Retype every record exactly. Skip the images.
========================================
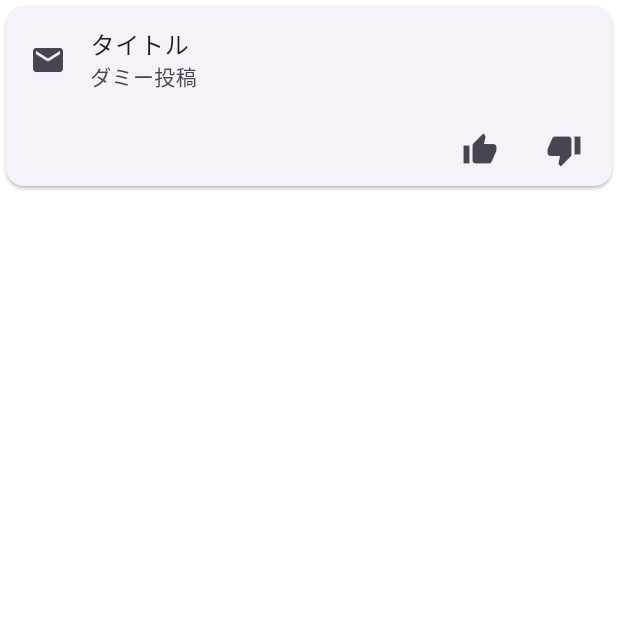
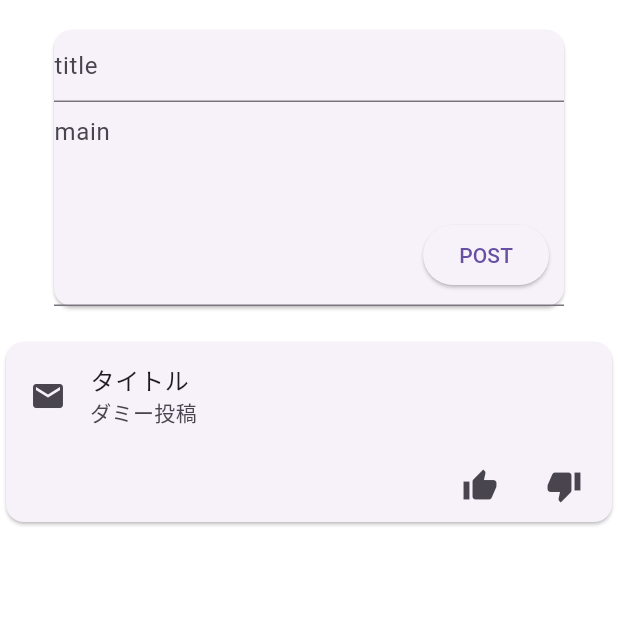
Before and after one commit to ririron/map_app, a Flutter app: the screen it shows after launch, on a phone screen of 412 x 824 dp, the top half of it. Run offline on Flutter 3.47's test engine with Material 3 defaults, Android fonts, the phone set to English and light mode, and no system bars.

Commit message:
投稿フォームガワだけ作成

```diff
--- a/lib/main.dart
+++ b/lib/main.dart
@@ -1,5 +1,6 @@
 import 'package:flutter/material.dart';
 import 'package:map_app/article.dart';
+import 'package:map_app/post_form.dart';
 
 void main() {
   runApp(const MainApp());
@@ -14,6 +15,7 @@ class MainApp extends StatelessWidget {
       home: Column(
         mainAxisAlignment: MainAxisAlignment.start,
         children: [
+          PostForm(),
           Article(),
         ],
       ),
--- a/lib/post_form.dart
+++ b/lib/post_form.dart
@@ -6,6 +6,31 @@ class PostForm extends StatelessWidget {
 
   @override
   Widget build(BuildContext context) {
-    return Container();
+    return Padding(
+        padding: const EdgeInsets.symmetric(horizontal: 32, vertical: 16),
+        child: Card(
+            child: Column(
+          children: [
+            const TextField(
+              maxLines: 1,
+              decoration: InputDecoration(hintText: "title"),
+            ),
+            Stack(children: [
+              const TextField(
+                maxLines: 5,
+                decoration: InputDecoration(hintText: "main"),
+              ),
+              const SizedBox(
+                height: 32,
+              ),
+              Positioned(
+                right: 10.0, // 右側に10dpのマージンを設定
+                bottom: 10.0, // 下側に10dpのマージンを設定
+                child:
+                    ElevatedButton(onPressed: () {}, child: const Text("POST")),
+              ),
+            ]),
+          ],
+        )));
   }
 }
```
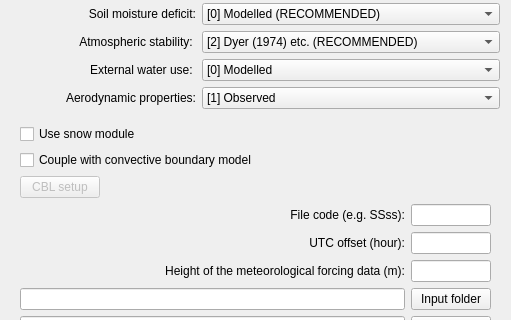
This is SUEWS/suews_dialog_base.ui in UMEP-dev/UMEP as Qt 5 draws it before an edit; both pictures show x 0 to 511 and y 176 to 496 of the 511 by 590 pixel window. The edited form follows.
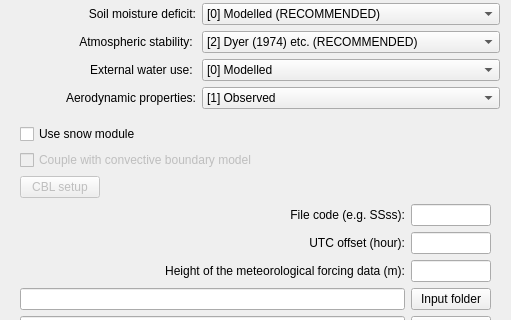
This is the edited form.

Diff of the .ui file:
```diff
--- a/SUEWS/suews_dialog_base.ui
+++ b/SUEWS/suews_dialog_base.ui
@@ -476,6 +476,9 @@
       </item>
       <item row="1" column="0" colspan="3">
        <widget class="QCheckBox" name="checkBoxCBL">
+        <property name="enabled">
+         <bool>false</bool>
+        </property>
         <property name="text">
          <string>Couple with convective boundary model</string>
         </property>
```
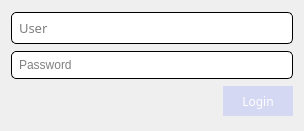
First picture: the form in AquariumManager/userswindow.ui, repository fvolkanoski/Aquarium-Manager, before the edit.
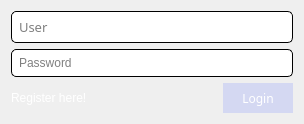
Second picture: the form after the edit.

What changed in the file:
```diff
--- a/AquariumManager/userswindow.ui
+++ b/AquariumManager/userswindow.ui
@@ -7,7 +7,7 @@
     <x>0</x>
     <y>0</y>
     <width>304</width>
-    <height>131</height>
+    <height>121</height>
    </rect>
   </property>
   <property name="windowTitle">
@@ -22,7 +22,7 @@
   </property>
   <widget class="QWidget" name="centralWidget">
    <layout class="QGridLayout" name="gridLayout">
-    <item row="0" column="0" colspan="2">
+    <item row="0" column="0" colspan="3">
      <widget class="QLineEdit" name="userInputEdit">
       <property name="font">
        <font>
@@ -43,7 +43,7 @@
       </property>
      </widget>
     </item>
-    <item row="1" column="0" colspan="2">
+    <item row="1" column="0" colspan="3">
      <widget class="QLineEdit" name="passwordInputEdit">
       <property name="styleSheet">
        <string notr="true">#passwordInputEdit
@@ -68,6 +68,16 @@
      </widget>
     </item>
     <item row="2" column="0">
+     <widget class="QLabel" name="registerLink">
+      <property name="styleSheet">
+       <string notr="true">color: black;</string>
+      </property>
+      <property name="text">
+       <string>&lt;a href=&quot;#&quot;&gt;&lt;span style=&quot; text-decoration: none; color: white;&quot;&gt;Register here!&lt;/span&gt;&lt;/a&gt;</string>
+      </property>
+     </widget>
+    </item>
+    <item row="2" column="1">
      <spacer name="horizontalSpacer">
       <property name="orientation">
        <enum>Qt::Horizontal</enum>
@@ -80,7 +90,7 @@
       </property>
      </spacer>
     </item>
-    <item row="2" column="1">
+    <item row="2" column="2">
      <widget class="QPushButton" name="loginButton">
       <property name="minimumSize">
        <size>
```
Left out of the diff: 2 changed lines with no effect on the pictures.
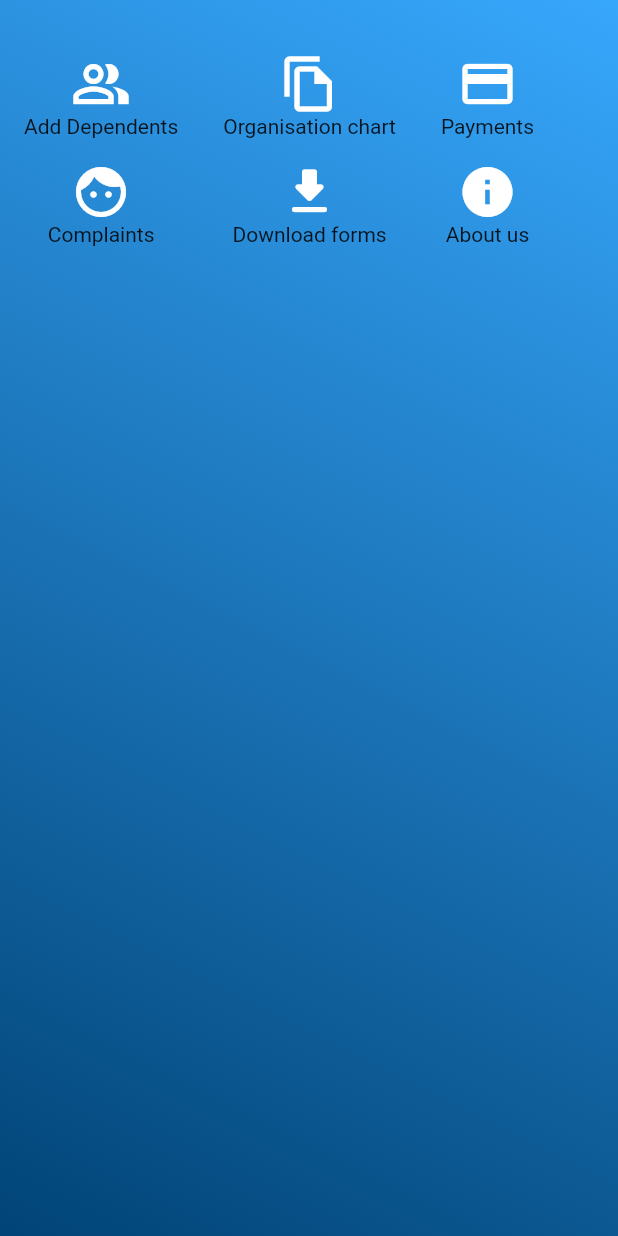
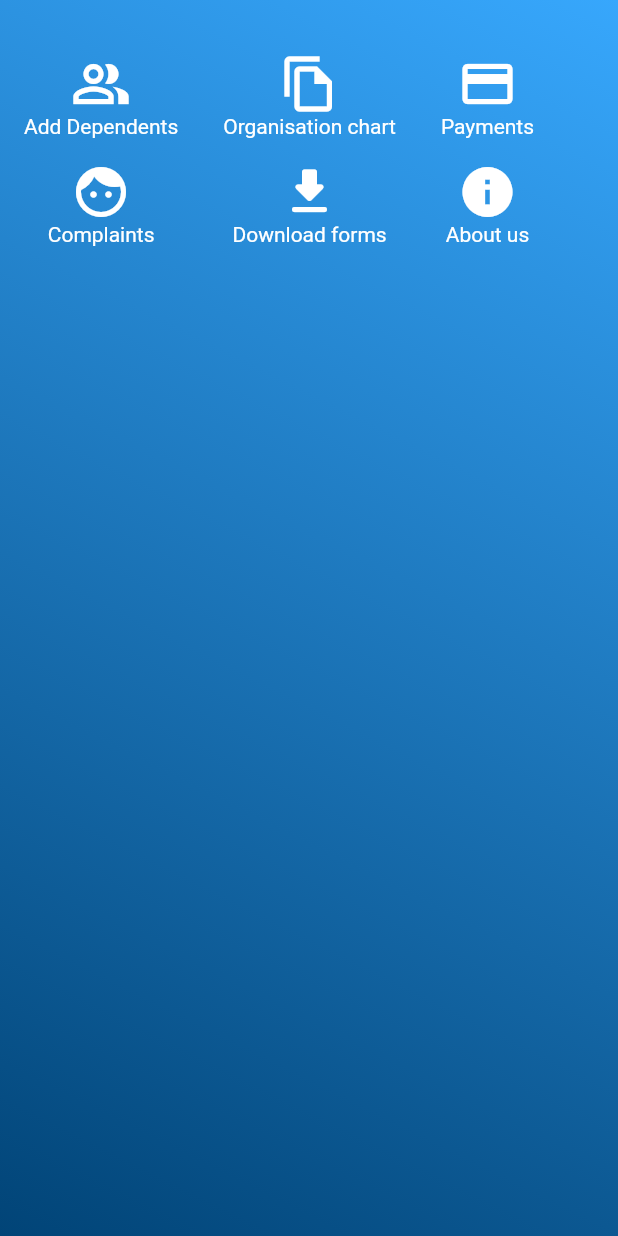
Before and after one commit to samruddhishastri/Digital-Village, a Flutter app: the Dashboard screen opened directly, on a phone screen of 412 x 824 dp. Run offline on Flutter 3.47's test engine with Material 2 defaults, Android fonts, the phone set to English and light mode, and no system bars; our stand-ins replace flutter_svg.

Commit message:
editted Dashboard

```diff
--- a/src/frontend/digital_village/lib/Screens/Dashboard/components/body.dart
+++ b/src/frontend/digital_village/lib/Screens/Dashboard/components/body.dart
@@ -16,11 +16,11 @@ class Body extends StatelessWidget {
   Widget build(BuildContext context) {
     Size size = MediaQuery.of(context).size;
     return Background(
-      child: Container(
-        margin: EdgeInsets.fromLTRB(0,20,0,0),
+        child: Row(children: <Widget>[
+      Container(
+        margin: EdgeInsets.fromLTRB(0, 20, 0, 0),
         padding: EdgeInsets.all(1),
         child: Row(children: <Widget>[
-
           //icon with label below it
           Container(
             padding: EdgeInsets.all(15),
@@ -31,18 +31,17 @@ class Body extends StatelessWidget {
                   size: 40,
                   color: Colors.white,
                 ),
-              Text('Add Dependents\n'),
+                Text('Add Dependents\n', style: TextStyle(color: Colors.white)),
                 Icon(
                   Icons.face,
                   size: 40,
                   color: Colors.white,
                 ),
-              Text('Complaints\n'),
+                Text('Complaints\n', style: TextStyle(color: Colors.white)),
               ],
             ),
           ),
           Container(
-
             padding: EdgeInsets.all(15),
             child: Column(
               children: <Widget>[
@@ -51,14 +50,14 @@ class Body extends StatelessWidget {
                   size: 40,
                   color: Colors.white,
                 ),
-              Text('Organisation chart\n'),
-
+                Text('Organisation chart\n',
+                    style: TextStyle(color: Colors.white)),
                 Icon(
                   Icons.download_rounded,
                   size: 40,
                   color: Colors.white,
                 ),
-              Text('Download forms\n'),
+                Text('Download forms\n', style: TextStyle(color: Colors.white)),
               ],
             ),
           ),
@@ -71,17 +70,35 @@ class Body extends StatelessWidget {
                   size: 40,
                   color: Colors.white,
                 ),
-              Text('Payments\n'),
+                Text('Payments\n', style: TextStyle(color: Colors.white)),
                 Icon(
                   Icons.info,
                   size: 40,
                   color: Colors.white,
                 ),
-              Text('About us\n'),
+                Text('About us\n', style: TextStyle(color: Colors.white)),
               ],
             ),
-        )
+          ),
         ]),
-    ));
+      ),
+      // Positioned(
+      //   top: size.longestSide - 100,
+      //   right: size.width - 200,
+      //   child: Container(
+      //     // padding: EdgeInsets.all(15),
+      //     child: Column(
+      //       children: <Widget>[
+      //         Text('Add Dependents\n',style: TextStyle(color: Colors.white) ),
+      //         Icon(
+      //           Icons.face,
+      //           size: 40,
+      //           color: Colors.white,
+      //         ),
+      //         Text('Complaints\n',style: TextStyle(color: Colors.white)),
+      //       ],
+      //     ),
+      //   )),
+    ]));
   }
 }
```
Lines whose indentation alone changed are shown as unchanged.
========================================
▸ **TASK OUTPUT**
Before and after one commit to ririron/map_app, a Flutter app: the screen it shows after launch, on a phone screen of 412 x 824 dp, the top half of it. Run offline on Flutter 3.47's test engine with Material 3 defaults, Android fonts, the phone set to English and light mode, and no system bars.

Commit message:
投稿フォームガワだけ作成

```diff
--- a/lib/main.dart
+++ b/lib/main.dart
@@ -1,5 +1,6 @@
 import 'package:flutter/material.dart';
 import 'package:map_app/article.dart';
+import 'package:map_app/post_form.dart';
 
 void main() {
   runApp(const MainApp());
@@ -14,6 +15,7 @@ class MainApp extends StatelessWidget {
       home: Column(
         mainAxisAlignment: MainAxisAlignment.start,
         children: [
+          PostForm(),
           Article(),
         ],
       ),
--- a/lib/post_form.dart
+++ b/lib/post_form.dart
@@ -6,6 +6,31 @@ class PostForm extends StatelessWidget {
 
   @override
   Widget build(BuildContext context) {
-    return Container();
+    return Padding(
+        padding: const EdgeInsets.symmetric(horizontal: 32, vertical: 16),
+        child: Card(
+            child: Column(
+          children: [
+            const TextField(
+              maxLines: 1,
+              decoration: InputDecoration(hintText: "title"),
+            ),
+            Stack(children: [
+              const TextField(
+                maxLines: 5,
+                decoration: InputDecoration(hintText: "main"),
+              ),
+              const SizedBox(
+                height: 32,
+              ),
+              Positioned(
+                right: 10.0, // 右側に10dpのマージンを設定
+                bottom: 10.0, // 下側に10dpのマージンを設定
+                child:
+                    ElevatedButton(onPressed: () {}, child: const Text("POST")),
+              ),
+            ]),
+          ],
+        )));
   }
 }
```
This is SUEWS/suews_dialog_base.ui in UMEP-dev/UMEP as Qt 5 draws it before an edit; both pictures show x 0 to 511 and y 176 to 496 of the 511 by 590 pixel window. The edited form follows.
This is the edited form.

Diff of the .ui file:
```diff
--- a/SUEWS/suews_dialog_base.ui
+++ b/SUEWS/suews_dialog_base.ui
@@ -476,6 +476,9 @@
       </item>
       <item row="1" column="0" colspan="3">
        <widget class="QCheckBox" name="checkBoxCBL">
+        <property name="enabled">
+         <bool>false</bool>
+        </property>
         <property name="text">
          <string>Couple with convective boundary model</string>
         </property>
```
First picture: the form in AquariumManager/userswindow.ui, repository fvolkanoski/Aquarium-Manager, before the edit.
Second picture: the form after the edit.

What changed in the file:
```diff
--- a/AquariumManager/userswindow.ui
+++ b/AquariumManager/userswindow.ui
@@ -7,7 +7,7 @@
     <x>0</x>
     <y>0</y>
     <width>304</width>
-    <height>131</height>
+    <height>121</height>
    </rect>
   </property>
   <property name="windowTitle">
@@ -22,7 +22,7 @@
   </property>
   <widget class="QWidget" name="centralWidget">
    <layout class="QGridLayout" name="gridLayout">
-    <item row="0" column="0" colspan="2">
+    <item row="0" column="0" colspan="3">
      <widget class="QLineEdit" name="userInputEdit">
       <property name="font">
        <font>
@@ -43,7 +43,7 @@
       </property>
      </widget>
     </item>
-    <item row="1" column="0" colspan="2">
+    <item row="1" column="0" colspan="3">
      <widget class="QLineEdit" name="passwordInputEdit">
       <property name="styleSheet">
        <string notr="true">#passwordInputEdit
@@ -68,6 +68,16 @@
      </widget>
     </item>
     <item row="2" column="0">
+     <widget class="QLabel" name="registerLink">
+      <property name="styleSheet">
+       <string notr="true">color: black;</string>
+      </property>
+      <property name="text">
+       <string>&lt;a href=&quot;#&quot;&gt;&lt;span style=&quot; text-decoration: none; color: white;&quot;&gt;Register here!&lt;/span&gt;&lt;/a&gt;</string>
+      </property>
+     </widget>
+    </item>
+    <item row="2" column="1">
      <spacer name="horizontalSpacer">
       <property name="orientation">
        <enum>Qt::Horizontal</enum>
@@ -80,7 +90,7 @@
       </property>
      </spacer>
     </item>
-    <item row="2" column="1">
+    <item row="2" column="2">
      <widget class="QPushButton" name="loginButton">
       <property name="minimumSize">
        <size>
```
Left out of the diff: 2 changed lines with no effect on the pictures.
Before and after one commit to samruddhishastri/Digital-Village, a Flutter app: the Dashboard screen opened directly, on a phone screen of 412 x 824 dp. Run offline on Flutter 3.47's test engine with Material 2 defaults, Android fonts, the phone set to English and light mode, and no system bars; our stand-ins replace flutter_svg.

Commit message:
editted Dashboard

```diff
--- a/src/frontend/digital_village/lib/Screens/Dashboard/components/body.dart
+++ b/src/frontend/digital_village/lib/Screens/Dashboard/components/body.dart
@@ -16,11 +16,11 @@ class Body extends StatelessWidget {
   Widget build(BuildContext context) {
     Size size = MediaQuery.of(context).size;
     return Background(
-      child: Container(
-        margin: EdgeInsets.fromLTRB(0,20,0,0),
+        child: Row(children: <Widget>[
+      Container(
+        margin: EdgeInsets.fromLTRB(0, 20, 0, 0),
         padding: EdgeInsets.all(1),
         child: Row(children: <Widget>[
-
           //icon with label below it
           Container(
             padding: EdgeInsets.all(15),
@@ -31,18 +31,17 @@ class Body extends StatelessWidget {
                   size: 40,
                   color: Colors.white,
                 ),
-              Text('Add Dependents\n'),
+                Text('Add Dependents\n', style: TextStyle(color: Colors.white)),
                 Icon(
                   Icons.face,
                   size: 40,
                   color: Colors.white,
                 ),
-              Text('Complaints\n'),
+                Text('Complaints\n', style: TextStyle(color: Colors.white)),
               ],
             ),
           ),
           Container(
-
             padding: EdgeInsets.all(15),
             child: Column(
               children: <Widget>[
@@ -51,14 +50,14 @@ class Body extends StatelessWidget {
                   size: 40,
                   color: Colors.white,
                 ),
-              Text('Organisation chart\n'),
-
+                Text('Organisation chart\n',
+                    style: TextStyle(color: Colors.white)),
                 Icon(
                   Icons.download_rounded,
                   size: 40,
                   color: Colors.white,
                 ),
-              Text('Download forms\n'),
+                Text('Download forms\n', style: TextStyle(color: Colors.white)),
               ],
             ),
           ),
@@ -71,17 +70,35 @@ class Body extends StatelessWidget {
                   size: 40,
                   color: Colors.white,
                 ),
-              Text('Payments\n'),
+                Text('Payments\n', style: TextStyle(color: Colors.white)),
                 Icon(
                   Icons.info,
                   size: 40,
                   color: Colors.white,
                 ),
-              Text('About us\n'),
+                Text('About us\n', style: TextStyle(color: Colors.white)),
               ],
             ),
-        )
+          ),
         ]),
-    ));
+      ),
+      // Positioned(
+      //   top: size.longestSide - 100,
+      //   right: size.width - 200,
+      //   child: Container(
+      //     // padding: EdgeInsets.all(15),
+      //     child: Column(
+      //       children: <Widget>[
+      //         Text('Add Dependents\n',style: TextStyle(color: Colors.white) ),
+      //         Icon(
+      //           Icons.face,
+      //           size: 40,
+      //           color: Colors.white,
+      //         ),
+      //         Text('Complaints\n',style: TextStyle(color: Colors.white)),
+      //       ],
+      //     ),
+      //   )),
+    ]));
   }
 }
```
Lines whose indentation alone changed are shown as unchanged.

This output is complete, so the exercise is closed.